-- WORK REQUEST --
Starting at the line with "Also changed, not" and ending at the line with "The window that", print exactly the lines of the entries below. Pictures do not belong in the copy.

-- MATERIAL PROVIDED --
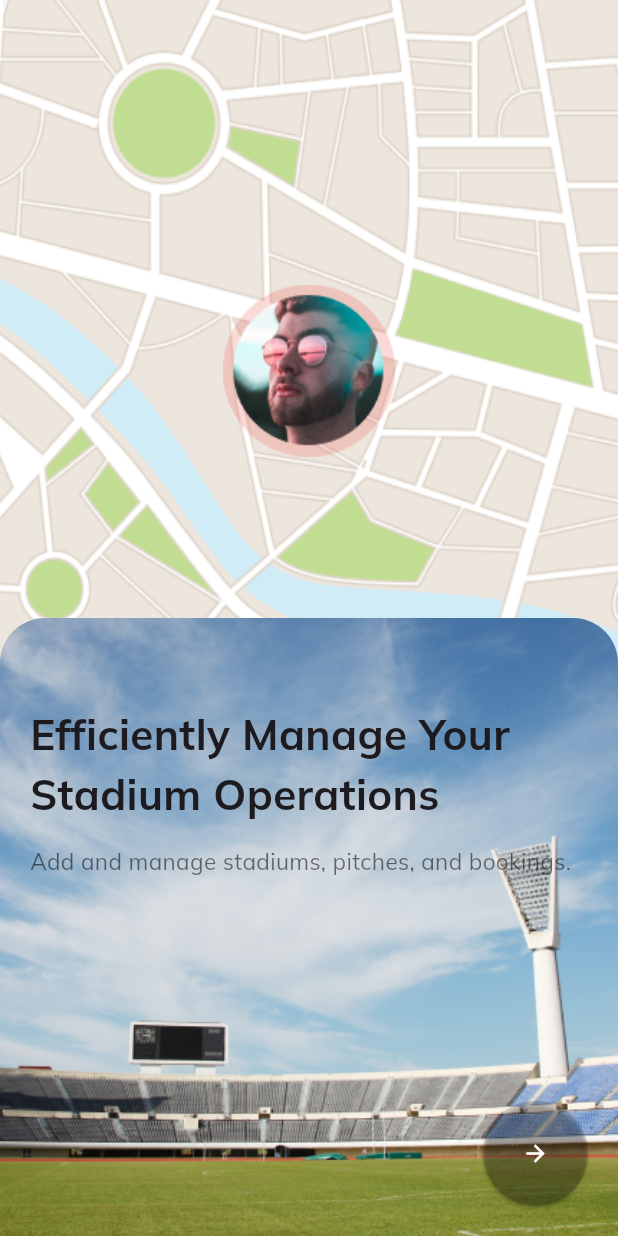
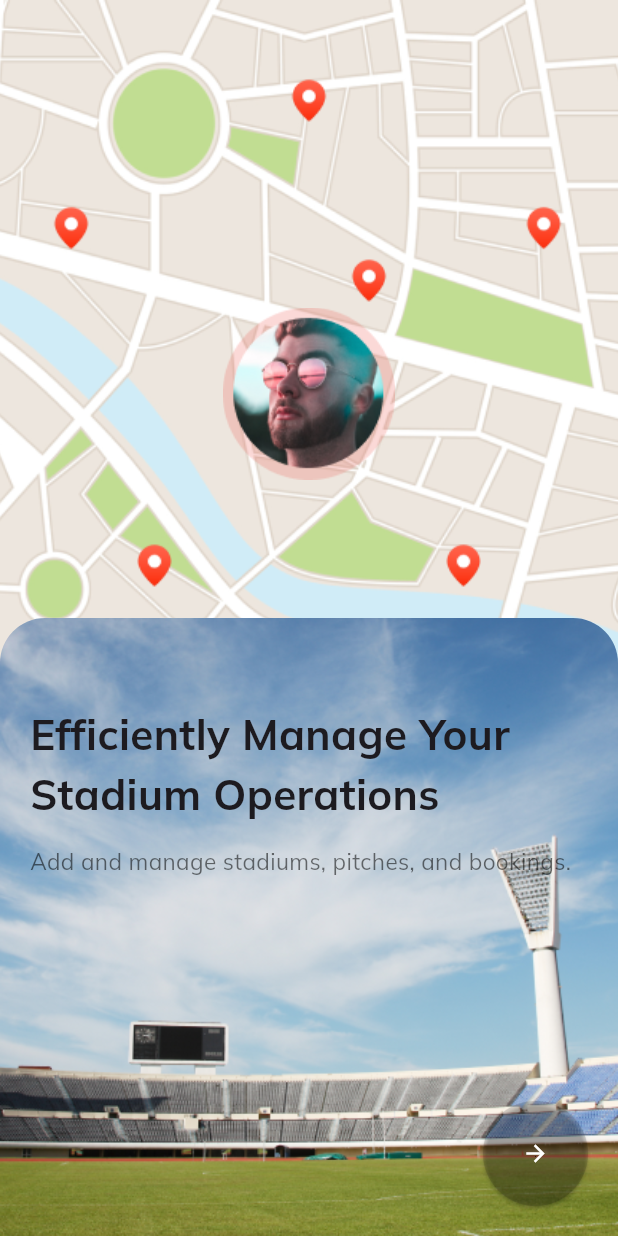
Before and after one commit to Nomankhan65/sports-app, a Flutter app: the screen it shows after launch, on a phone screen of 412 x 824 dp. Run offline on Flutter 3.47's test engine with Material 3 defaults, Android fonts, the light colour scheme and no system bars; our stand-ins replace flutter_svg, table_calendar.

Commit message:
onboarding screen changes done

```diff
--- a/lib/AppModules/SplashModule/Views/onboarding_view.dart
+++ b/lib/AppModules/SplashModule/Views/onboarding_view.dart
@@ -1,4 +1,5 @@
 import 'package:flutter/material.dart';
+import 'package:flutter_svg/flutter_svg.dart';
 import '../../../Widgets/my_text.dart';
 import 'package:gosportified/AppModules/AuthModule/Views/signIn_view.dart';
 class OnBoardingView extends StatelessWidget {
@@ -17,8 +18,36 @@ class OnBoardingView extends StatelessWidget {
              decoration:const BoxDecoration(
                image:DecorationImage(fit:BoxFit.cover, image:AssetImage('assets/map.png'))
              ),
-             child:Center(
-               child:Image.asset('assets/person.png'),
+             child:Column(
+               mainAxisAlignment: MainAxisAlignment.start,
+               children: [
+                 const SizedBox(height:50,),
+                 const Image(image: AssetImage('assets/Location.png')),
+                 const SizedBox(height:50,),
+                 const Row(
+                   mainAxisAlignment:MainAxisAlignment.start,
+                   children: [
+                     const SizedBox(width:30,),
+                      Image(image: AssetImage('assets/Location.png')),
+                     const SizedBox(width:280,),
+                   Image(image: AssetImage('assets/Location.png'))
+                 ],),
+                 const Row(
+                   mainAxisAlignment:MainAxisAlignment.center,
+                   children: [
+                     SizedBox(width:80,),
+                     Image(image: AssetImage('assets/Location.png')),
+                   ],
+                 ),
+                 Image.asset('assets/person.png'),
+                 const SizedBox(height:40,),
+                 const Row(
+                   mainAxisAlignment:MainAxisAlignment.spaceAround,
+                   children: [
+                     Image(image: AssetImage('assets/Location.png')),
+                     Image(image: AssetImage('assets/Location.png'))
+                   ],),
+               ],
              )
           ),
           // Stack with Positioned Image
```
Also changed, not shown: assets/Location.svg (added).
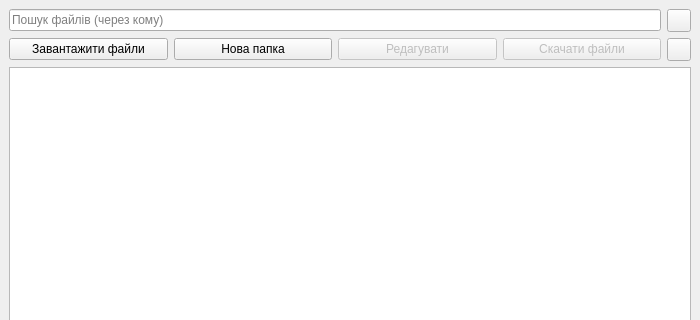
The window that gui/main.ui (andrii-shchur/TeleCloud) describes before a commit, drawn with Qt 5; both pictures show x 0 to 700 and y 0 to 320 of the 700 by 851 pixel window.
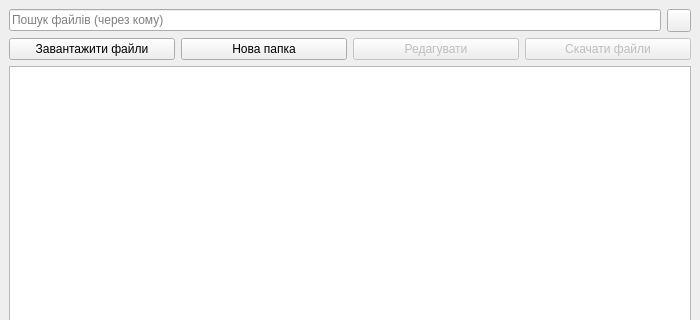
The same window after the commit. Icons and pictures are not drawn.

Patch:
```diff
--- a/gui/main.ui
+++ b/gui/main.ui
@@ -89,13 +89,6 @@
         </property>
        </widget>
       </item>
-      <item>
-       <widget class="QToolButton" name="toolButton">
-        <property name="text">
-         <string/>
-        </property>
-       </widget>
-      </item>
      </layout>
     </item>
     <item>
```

-- ANSWER TO THE PROBLEM --
Also changed, not shown: assets/Location.svg (added).
The window that gui/main.ui (andrii-shchur/TeleCloud) describes before a commit, drawn with Qt 5; both pictures show x 0 to 700 and y 0 to 320 of the 700 by 851 pixel window.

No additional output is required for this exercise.